_Provided data_
★ ★ ★ ★ ★ ★ ★

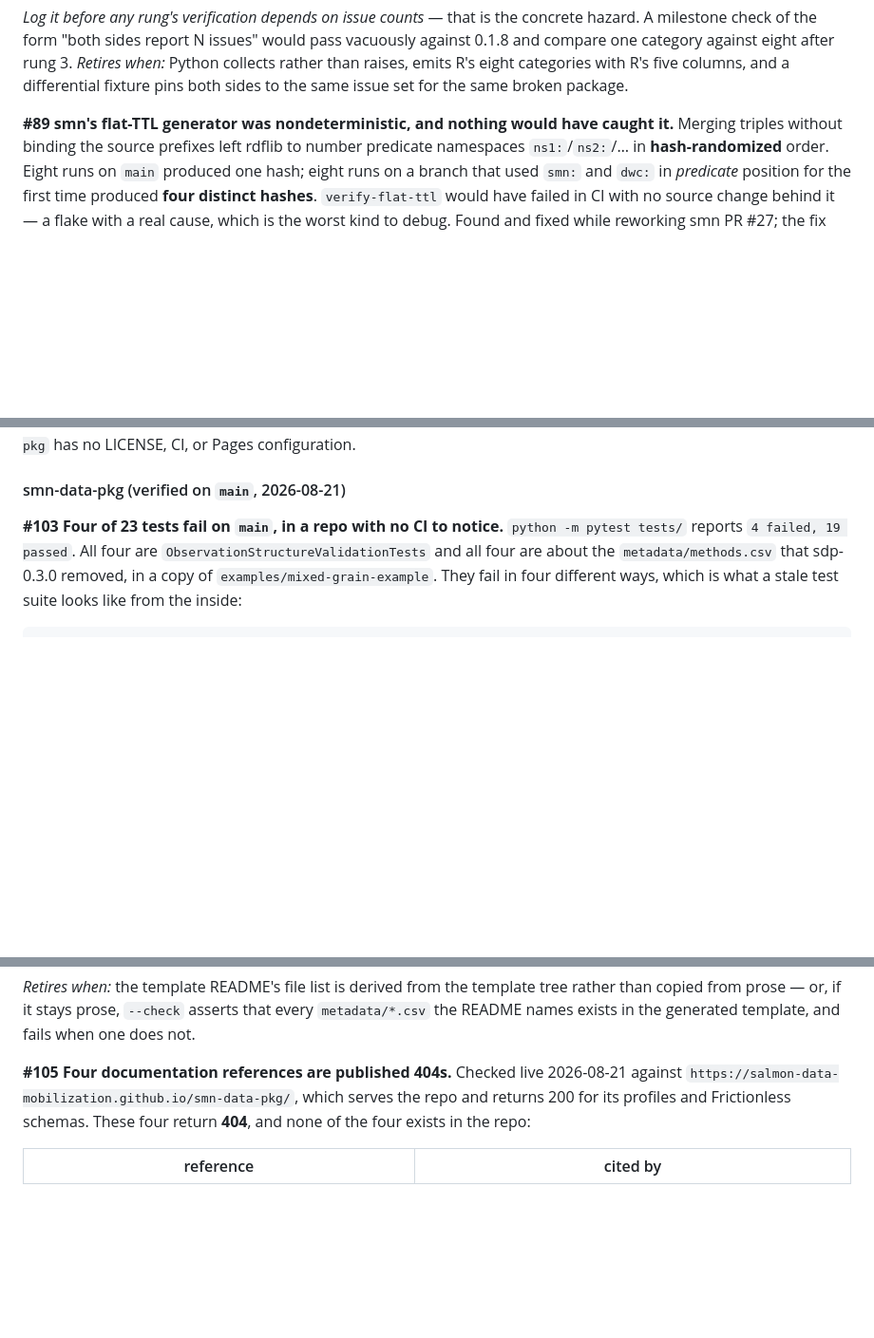
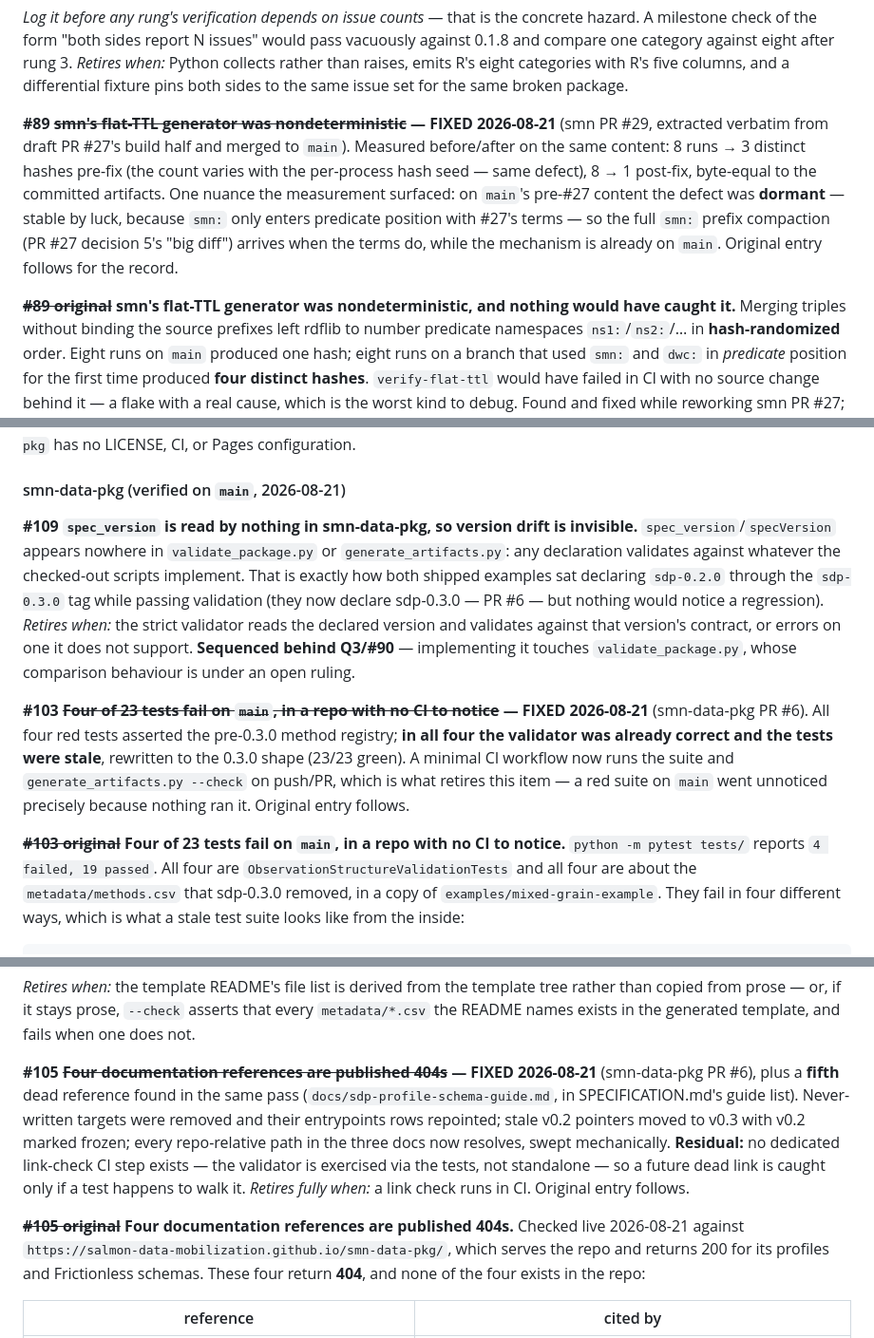
Before and after one commit to salmon-data-mobilization/metasalmon, a Markdown page: knowledge/backlog.md, 3 parts joined by grey strips. Shown at 95% size. GitHub-like rendering; blank space fills up the shorter version.

Commit message:
docs: loop pass 1 — the smn split landed, smn-data-pkg is green under CI
smn PR #29 merged: the #89 determinism fix extracted verbatim from
draft #27 and measured 8 runs to 1 hash. The measurement also showed
the defect was dormant on main's own content — stable by luck, because
smn: only enters predicate position with #27's terms — so decision 5's
prefix-compaction diff arrives with the terms rather than the
mechanism. #27 is now a conflict-free draft of only the 22 contested
terms, blocked solely on Q6.

smn-data-pkg PR #6 merged: the four red tests were stale assertions of
the pre-0.3.0 registry, not code defects — the validator was already
right in all four. 23/23 green, and a minimal CI now runs the suite and
the artifact check on every push, which is what actually retires #103:
the suite was red on main because nothing ran it. #104 retired by its
own alternative condition (the check now fails on a README naming a
file the template lacks, proven by reintroducing the stale sentence).
 #105 retired with a residual named: no standalone link check exists.

One new item, #109: spec_version is read by nothing in the spec repo,
which is exactly how both examples sat declaring sdp-0.2.0 through the
sdp-0.3.0 tag. Sequenced behind Q3, since implementing it touches the
validator under that open ruling. Q3's entry now says so.

Co-Authored-By: Claude Fable 5 <noreply@anthropic.com>

```diff
--- a/knowledge/backlog.md
+++ b/knowledge/backlog.md
@@ -1481,7 +1481,18 @@ after rung 3. *Retires when:* Python collects rather than raises, emits R's
 eight categories with R's five columns, and a differential fixture pins both
 sides to the same issue set for the same broken package.
 
-**#89 smn's flat-TTL generator was nondeterministic, and nothing would have
+**#89 ~~smn's flat-TTL generator was nondeterministic~~ — FIXED 2026-08-21**
+(smn PR #29, extracted verbatim from draft PR #27's build half and merged to
+`main`). Measured before/after on the same content: 8 runs → 3 distinct hashes
+pre-fix (the count varies with the per-process hash seed — same defect), 8 → 1
+post-fix, byte-equal to the committed artifacts. One nuance the measurement
+surfaced: on `main`'s pre-#27 content the defect was **dormant** — stable by
+luck, because `smn:` only enters predicate position with #27's terms — so the
+full `smn:` prefix compaction (PR #27 decision 5's "big diff") arrives when the
+terms do, while the mechanism is already on `main`. Original entry follows for
+the record.
+
+**~~#89 original~~ smn's flat-TTL generator was nondeterministic, and nothing would have
 caught it.** Merging triples without binding the source prefixes left rdflib to
 number predicate namespaces `ns1:`/`ns2:`/… in **hash-randomized** order. Eight
 runs on `main` produced one hash; eight runs on a branch that used `smn:` and
@@ -2014,7 +2025,26 @@ Pages configuration.
 
 #### smn-data-pkg (verified on `main`, 2026-08-21)
 
-**#103 Four of 23 tests fail on `main`, in a repo with no CI to notice.**
+**#109 `spec_version` is read by nothing in smn-data-pkg, so version drift is
+invisible.** `spec_version`/`specVersion` appears nowhere in
+`validate_package.py` or `generate_artifacts.py`: any declaration validates
+against whatever the checked-out scripts implement. That is exactly how both
+shipped examples sat declaring `sdp-0.2.0` through the `sdp-0.3.0` tag while
+passing validation (they now declare sdp-0.3.0 — PR #6 — but nothing would
+notice a regression). *Retires when:* the strict validator reads the declared
+version and validates against that version's contract, or errors on one it
+does not support. **Sequenced behind Q3/#90** — implementing it touches
+`validate_package.py`, whose comparison behaviour is under an open ruling.
+
+**#103 ~~Four of 23 tests fail on `main`, in a repo with no CI to notice~~ —
+FIXED 2026-08-21** (smn-data-pkg PR #6). All four red tests asserted the
+pre-0.3.0 method registry; **in all four the validator was already correct and
+the tests were stale**, rewritten to the 0.3.0 shape (23/23 green). A minimal
+CI workflow now runs the suite and `generate_artifacts.py --check` on push/PR,
+which is what retires this item — a red suite on `main` went unnoticed
+precisely because nothing ran it. Original entry follows.
+
+**~~#103 original~~ Four of 23 tests fail on `main`, in a repo with no CI to notice.**
 `python -m pytest tests/` reports `4 failed, 19 passed`. All four are
 `ObservationStructureValidationTests` and all four are about the
 `metadata/methods.csv` that sdp-0.3.0 removed, in a copy of
@@ -2070,7 +2108,17 @@ tree rather than copied from prose — or, if it stays prose, `--check` asserts
 that every `metadata/*.csv` the README names exists in the generated template,
 and fails when one does not.
 
-**#105 Four documentation references are published 404s.** Checked live
+**#105 ~~Four documentation references are published 404s~~ — FIXED 2026-08-21**
+(smn-data-pkg PR #6), plus a **fifth** dead reference found in the same pass
+(`docs/sdp-profile-schema-guide.md`, in SPECIFICATION.md's guide list). Never-
+written targets were removed and their entrypoints rows repointed; stale v0.2
+pointers moved to v0.3 with v0.2 marked frozen; every repo-relative path in the
+three docs now resolves, swept mechanically. **Residual:** no dedicated
+link-check CI step exists — the validator is exercised via the tests, not
+standalone — so a future dead link is caught only if a test happens to walk it.
+*Retires fully when:* a link check runs in CI. Original entry follows.
+
+**~~#105 original~~ Four documentation references are published 404s.** Checked live
 2026-08-21 against `https://salmon-data-mobilization.github.io/smn-data-pkg/`,
 which serves the repo and returns 200 for its profiles and Frictionless
 schemas. These four return **404**, and none of the four exists in the repo:
```
Also changed, not shown: other parts of knowledge/backlog.md (+9 -1 lines), knowledge/questions.md (+3 -1 lines), knowledge/sequences/s9-ontology-alignment.md (+15 -0 lines).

★ ★ ★ ★ ★ ★ ★

An exact copy of the lines above, from the one containing "the defect was dormant" through the one containing "file the template", is the whole of the answer.

the defect was dormant on main's own content — stable by luck, because
smn: only enters predicate position with #27's terms — so decision 5's
prefix-compaction diff arrives with the terms rather than the
mechanism. #27 is now a conflict-free draft of only the 22 contested
terms, blocked solely on Q6.

smn-data-pkg PR #6 merged: the four red tests were stale assertions of
the pre-0.3.0 registry, not code defects — the validator was already
right in all four. 23/23 green, and a minimal CI now runs the suite and
the artifact check on every push, which is what actually retires #103:
the suite was red on main because nothing ran it. #104 retired by its
own alternative condition (the check now fails on a README naming a
file the template lacks, proven by reintroducing the stale sentence).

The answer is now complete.